YOUR OBJECTIVE:
Every single record needs to be restated word for word.
[Opening INPUT RECORDS section]
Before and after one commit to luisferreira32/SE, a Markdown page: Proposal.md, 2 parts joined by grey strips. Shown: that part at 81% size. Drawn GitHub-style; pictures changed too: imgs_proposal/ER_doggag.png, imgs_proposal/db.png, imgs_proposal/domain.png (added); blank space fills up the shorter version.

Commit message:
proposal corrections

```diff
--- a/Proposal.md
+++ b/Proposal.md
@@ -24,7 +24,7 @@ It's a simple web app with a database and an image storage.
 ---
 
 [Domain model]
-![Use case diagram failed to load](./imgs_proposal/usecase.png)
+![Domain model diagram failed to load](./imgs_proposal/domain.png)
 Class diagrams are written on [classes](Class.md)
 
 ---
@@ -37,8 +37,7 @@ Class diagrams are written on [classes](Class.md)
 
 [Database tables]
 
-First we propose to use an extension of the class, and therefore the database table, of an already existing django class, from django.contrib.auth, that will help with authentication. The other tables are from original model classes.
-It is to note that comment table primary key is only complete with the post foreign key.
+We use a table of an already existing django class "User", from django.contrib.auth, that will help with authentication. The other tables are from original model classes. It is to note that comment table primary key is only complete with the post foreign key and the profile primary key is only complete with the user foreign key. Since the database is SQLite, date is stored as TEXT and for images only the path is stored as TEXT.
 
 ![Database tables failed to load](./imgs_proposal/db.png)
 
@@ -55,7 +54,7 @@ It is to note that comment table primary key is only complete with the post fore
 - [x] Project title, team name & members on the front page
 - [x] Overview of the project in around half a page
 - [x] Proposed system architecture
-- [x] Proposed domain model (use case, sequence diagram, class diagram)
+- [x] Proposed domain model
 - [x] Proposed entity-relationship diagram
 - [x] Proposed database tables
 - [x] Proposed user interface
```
[Closing INPUT RECORDS section]
YOUR SOLUTION:
Before and after one commit to luisferreira32/SE, a Markdown page: Proposal.md, 2 parts joined by grey strips. Shown: that part at 81% size. Drawn GitHub-style; pictures changed too: imgs_proposal/ER_doggag.png, imgs_proposal/db.png, imgs_proposal/domain.png (added); blank space fills up the shorter version.

Commit message:
proposal corrections

```diff
--- a/Proposal.md
+++ b/Proposal.md
@@ -24,7 +24,7 @@ It's a simple web app with a database and an image storage.
 ---
 
 [Domain model]
-![Use case diagram failed to load](./imgs_proposal/usecase.png)
+![Domain model diagram failed to load](./imgs_proposal/domain.png)
 Class diagrams are written on [classes](Class.md)
 
 ---
@@ -37,8 +37,7 @@ Class diagrams are written on [classes](Class.md)
 
 [Database tables]
 
-First we propose to use an extension of the class, and therefore the database table, of an already existing django class, from django.contrib.auth, that will help with authentication. The other tables are from original model classes.
-It is to note that comment table primary key is only complete with the post foreign key.
+We use a table of an already existing django class "User", from django.contrib.auth, that will help with authentication. The other tables are from original model classes. It is to note that comment table primary key is only complete with the post foreign key and the profile primary key is only complete with the user foreign key. Since the database is SQLite, date is stored as TEXT and for images only the path is stored as TEXT.
 
 ![Database tables failed to load](./imgs_proposal/db.png)
 
@@ -55,7 +54,7 @@ It is to note that comment table primary key is only complete with the post fore
 - [x] Project title, team name & members on the front page
 - [x] Overview of the project in around half a page
 - [x] Proposed system architecture
-- [x] Proposed domain model (use case, sequence diagram, class diagram)
+- [x] Proposed domain model
 - [x] Proposed entity-relationship diagram
 - [x] Proposed database tables
 - [x] Proposed user interface
```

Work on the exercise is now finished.